Web page revision data
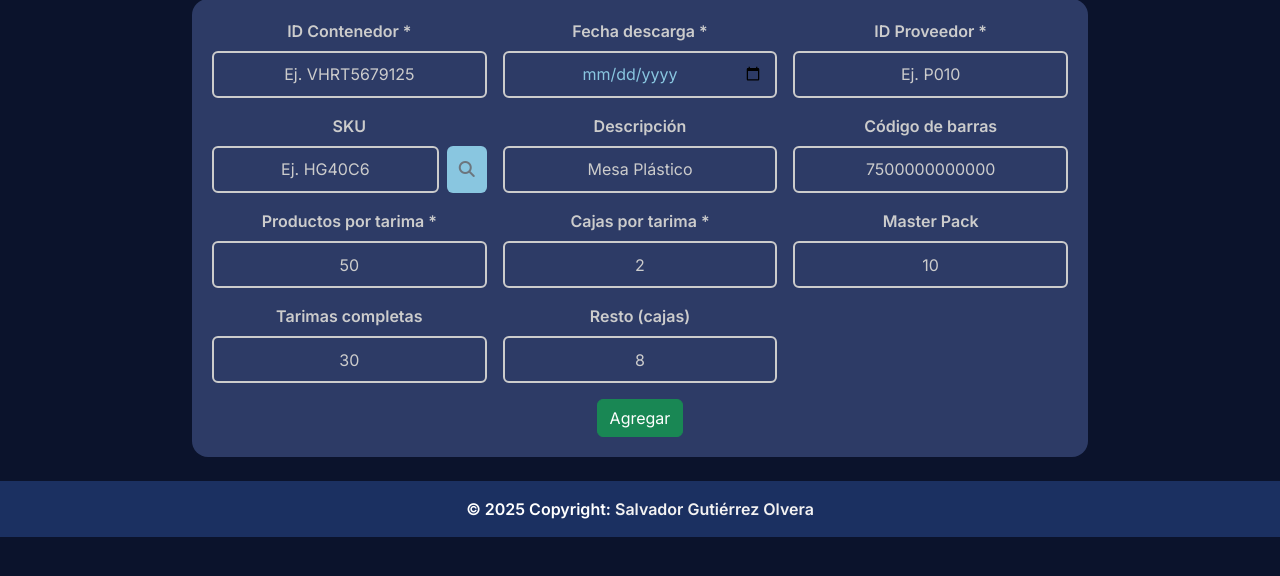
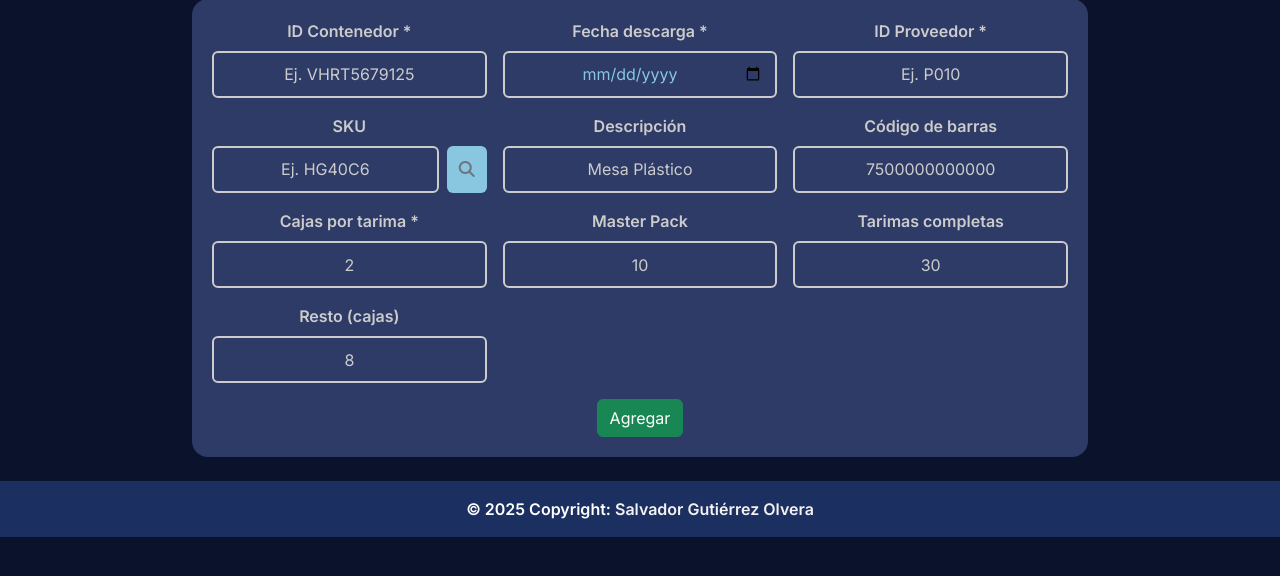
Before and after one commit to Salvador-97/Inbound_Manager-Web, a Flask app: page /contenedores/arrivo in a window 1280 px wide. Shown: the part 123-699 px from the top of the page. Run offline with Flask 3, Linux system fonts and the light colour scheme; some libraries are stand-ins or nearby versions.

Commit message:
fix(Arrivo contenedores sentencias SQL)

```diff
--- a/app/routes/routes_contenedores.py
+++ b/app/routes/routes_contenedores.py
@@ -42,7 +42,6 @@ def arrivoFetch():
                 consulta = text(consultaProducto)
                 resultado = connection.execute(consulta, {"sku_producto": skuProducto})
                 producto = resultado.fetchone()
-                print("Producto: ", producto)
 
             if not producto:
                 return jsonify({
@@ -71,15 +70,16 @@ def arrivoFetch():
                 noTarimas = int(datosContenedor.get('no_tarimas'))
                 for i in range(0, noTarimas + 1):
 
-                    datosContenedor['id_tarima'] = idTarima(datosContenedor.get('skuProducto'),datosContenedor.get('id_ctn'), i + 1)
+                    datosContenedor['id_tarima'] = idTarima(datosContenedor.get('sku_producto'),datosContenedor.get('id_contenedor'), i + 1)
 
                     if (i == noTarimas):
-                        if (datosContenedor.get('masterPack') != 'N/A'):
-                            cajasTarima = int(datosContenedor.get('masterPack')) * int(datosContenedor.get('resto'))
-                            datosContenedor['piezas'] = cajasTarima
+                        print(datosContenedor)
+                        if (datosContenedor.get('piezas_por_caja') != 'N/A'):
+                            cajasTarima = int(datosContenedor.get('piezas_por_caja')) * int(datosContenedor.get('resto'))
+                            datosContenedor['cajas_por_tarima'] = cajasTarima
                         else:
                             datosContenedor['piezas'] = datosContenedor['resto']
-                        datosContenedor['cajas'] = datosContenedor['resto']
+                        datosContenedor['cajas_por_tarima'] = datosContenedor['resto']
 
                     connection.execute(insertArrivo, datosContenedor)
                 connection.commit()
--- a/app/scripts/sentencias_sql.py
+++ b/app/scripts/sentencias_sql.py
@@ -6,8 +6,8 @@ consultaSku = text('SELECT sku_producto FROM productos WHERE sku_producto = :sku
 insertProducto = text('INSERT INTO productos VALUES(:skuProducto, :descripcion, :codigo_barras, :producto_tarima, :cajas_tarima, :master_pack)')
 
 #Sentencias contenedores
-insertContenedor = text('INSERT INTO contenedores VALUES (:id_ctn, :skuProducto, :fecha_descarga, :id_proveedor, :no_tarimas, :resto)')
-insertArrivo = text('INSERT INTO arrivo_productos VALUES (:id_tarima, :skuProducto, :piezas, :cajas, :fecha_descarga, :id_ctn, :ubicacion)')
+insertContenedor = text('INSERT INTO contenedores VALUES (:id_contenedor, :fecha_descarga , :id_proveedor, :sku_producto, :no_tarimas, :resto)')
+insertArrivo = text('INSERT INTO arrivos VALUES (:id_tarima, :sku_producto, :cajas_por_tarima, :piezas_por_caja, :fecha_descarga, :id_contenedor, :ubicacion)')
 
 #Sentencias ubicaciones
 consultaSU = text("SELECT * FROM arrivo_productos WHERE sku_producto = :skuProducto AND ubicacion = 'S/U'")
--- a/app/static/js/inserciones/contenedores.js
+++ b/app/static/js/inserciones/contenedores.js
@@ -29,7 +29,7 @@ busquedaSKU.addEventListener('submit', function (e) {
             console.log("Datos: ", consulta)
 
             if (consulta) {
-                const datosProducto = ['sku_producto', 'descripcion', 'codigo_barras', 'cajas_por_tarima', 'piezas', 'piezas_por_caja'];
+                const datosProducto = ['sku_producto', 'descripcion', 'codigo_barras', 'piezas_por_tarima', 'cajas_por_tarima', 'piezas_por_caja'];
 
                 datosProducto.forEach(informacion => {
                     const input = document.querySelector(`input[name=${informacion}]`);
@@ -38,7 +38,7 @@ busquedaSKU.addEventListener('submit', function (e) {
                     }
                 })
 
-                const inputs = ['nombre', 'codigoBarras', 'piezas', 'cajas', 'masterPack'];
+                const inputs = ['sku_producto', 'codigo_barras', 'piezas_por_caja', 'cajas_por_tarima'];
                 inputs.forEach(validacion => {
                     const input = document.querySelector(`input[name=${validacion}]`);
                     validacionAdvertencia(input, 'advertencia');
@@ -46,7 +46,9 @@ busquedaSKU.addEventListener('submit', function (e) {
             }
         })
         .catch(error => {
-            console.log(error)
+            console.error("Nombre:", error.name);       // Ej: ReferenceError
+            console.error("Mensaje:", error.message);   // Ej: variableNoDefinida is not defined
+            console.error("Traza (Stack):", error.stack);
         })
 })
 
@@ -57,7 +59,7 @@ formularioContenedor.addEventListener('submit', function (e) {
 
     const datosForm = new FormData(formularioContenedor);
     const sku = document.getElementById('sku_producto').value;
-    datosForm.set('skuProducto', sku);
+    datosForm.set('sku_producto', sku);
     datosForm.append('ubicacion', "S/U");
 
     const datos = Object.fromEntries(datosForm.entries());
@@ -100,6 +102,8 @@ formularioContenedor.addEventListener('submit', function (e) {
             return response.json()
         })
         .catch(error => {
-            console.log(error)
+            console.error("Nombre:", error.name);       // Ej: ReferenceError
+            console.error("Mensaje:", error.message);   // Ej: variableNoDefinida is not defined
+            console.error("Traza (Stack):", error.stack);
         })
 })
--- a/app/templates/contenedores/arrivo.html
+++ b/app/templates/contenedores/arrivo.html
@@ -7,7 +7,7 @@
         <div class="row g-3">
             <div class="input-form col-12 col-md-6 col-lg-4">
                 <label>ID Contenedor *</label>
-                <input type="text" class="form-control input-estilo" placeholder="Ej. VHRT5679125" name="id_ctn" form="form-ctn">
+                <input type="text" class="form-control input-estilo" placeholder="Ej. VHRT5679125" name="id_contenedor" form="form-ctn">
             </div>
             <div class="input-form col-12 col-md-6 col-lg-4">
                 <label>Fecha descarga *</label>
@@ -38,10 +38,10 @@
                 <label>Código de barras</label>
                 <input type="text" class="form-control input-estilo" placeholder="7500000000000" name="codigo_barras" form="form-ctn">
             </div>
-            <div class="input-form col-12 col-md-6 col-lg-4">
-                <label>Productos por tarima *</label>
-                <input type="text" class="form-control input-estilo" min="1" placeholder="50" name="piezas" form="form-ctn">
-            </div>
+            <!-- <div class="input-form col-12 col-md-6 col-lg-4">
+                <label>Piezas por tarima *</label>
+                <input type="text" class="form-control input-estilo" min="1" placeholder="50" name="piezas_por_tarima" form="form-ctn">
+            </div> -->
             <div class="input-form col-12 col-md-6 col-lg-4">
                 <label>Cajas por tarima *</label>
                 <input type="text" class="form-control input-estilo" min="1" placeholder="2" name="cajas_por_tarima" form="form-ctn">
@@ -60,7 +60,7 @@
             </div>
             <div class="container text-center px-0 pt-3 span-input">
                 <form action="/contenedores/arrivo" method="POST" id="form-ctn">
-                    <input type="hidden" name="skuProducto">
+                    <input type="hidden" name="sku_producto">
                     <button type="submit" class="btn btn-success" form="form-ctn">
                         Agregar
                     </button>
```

---

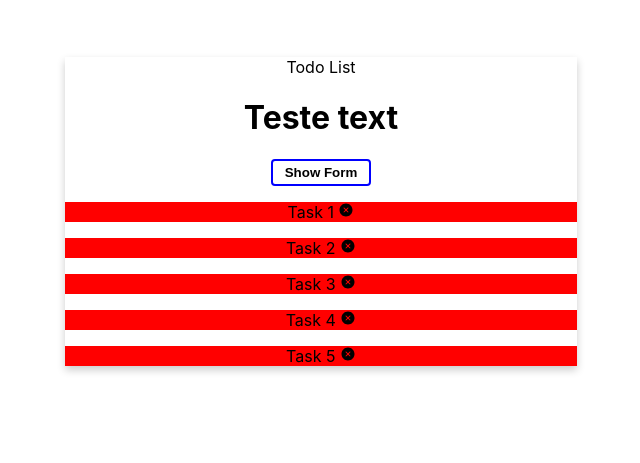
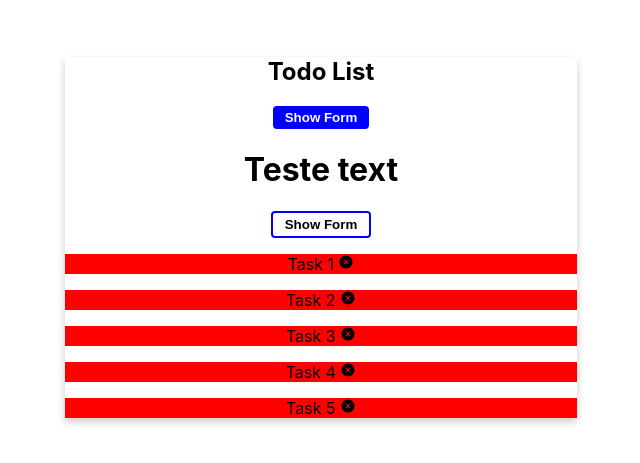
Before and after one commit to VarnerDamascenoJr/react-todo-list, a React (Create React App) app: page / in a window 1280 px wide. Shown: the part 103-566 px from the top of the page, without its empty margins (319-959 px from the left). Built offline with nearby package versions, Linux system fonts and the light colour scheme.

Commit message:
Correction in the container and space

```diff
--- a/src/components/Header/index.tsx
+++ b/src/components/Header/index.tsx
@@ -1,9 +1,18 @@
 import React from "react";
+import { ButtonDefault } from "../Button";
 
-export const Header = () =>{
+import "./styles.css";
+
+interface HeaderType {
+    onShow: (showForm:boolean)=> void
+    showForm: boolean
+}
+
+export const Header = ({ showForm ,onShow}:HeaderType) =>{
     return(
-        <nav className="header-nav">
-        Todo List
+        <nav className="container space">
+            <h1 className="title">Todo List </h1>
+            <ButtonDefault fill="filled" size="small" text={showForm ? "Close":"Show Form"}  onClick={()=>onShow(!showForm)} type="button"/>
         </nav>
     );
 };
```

• [PROBLEM DETAILS] In the records above, locate every line with the string "inputs" and copy it.

• [SOLUTION TO THE PROBLEM]
-                const inputs = ['nombre', 'codigoBarras', 'piezas', 'cajas', 'masterPack'];
+                const inputs = ['sku_producto', 'codigo_barras', 'piezas_por_caja', 'cajas_por_tarima'];
                 inputs.forEach(validacion => {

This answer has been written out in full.